The racial data also revealed that “‘it is indisputable that African American voters disproportionately used [same-day registration] when it was available.’ … African Americans ‘are more likely to move between counties,’ and thus ‘are more likely to need to re-register.’” The legislature “eliminated same-day registration.”
The legislature also eliminated “out-of-precinct voting” after requesting “a racial breakdown of provisional voting, including out-of-precinct voting” which “revealed that African Americans disproportionately voted provisionally.” And it eliminated preregistration of 16- and 17-year olds. “African Americans also disproportionately used preregistration.”
VI. Court’s Concluding Remarks: Legislature Engaged in Intentional Discrimination Against African Americans
“The only clear factor linking these various ‘reforms’ is their impact on African American voters.”
“The record thus makes obvious that the “problem” the majority in the General Assembly sought to remedy was emerging support for the minority party.”
“Identifying and restricting the ways African Americans vote was an easy and effective way to do so.”
“We therefore must conclude that race constituted a but-for cause of [the NC Voter ID law and other such laws], in violation of the Constitutional and statutory prohibitions on intentional discrimination. …”
“We cannot ignore the record evidence that, because of race, the legislature enacted one of the largest restrictions of the franchise in modern North Carolina history.”
Now the legislative leaders have put the NC Voter ID law — found intentionally discriminatory and unconstitutional when it was in the form of a statute — into the form of an amendment to the North Carolina Constitution.
With knowledge that (a) the NC Voter ID law intentionally targets our fellow North Carolina citizens due to their race in order to reduce the number of African Americans who vote and (b) there is virtually no evidence of in-person voter fraud in North Carolina, how can anyone vote for the NC Voter ID amendment in good conscience?
Sources and Notes
All the quotes are taken from the U.S. Court of Appeals for the Fourth Circuit’s written decision in NC State Conference of the NAACP et al. v. McCrory, No. 16-1468 (4th Cir. July 29, 2016). The Supreme Court declined petitions to review the Court of Appeal’s decision after North Carolina governmental officials disagreed on who could seek review.

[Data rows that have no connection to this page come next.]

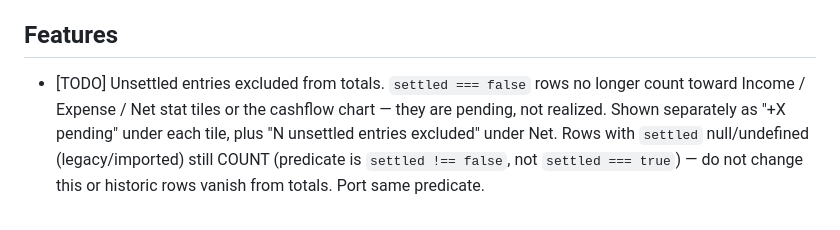
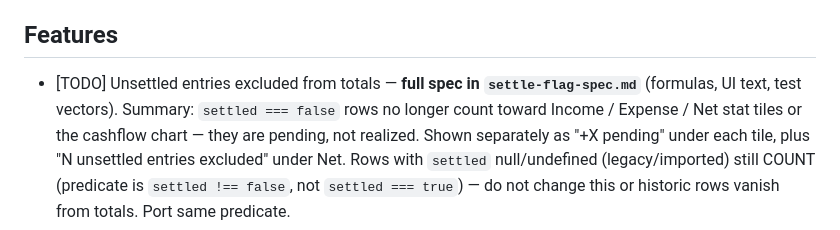
Before and after one commit to elearning-hue/gavthan-inventory, a Markdown page: android-sync.md, the part around the change. Drawn GitHub-style.

```diff
--- a/android-sync.md
+++ b/android-sync.md
@@ -29,7 +29,9 @@ STATUS: TODO / DONE / SKIP (web-only, no android need)
 
 ## Features
 
-- [TODO] Unsettled entries excluded from totals. `settled === false` rows no
+- [TODO] Unsettled entries excluded from totals — **full spec in
+  `settle-flag-spec.md`** (formulas, UI text, test vectors). Summary:
+  `settled === false` rows no
   longer count toward Income / Expense / Net stat tiles or the cashflow
   chart — they are pending, not realized. Shown separately as
   "+X pending" under each tile, plus "N unsettled entries excluded" under
```
Also changed, not shown: memory.md (+8 -1 lines), settle-flag-spec.md (added, +141 -0 lines).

Here is how the court described the other voting procedures: “Early voting thus increases opportunities to vote for those who have difficulty getting to their polling place on Election Day.” “Prior to [the new voting law], same-day registration allowed eligible North Carolinians to register in person at an early voting site at the same time as casting their ballots. … Same-day registration … provided an easy avenue to re-register for those who moved frequently, and allowed those with low literacy skills or other difficulty completing a registration form to receive personal assistance from poll workers.” “Out-of-precinct voting required the Board of Elections in each county to count the provisional ballot of an Election Day voter who appeared at the wrong precinct, but in the correct county, for all of the ballot items for which the voter was eligible to vote. This provision assisted those who moved frequently, or who mistook a voting site as being in their correct precinct. …” “Preregistration permitted 16- and 17-year-olds, when obtaining driver’s licenses or attending mandatory high school registration drives, to identify themselves and indicate their intent to vote. This allowed County Boards of Elections to verify eligibility and automatically register eligible citizens once they reached eighteen.” “Although preregistration increased turnout among young adult voters, [the legislature] eliminated it.”
The Supreme Court’s lifting of preclearance: Shelby County v. Holder, — U.S. — (June 25, 2013).
Text of Voter ID amendment ballot language.
Updated (10/19): Added “Now the legislative leaders …” sentence in the conclusion; made clarifying edits.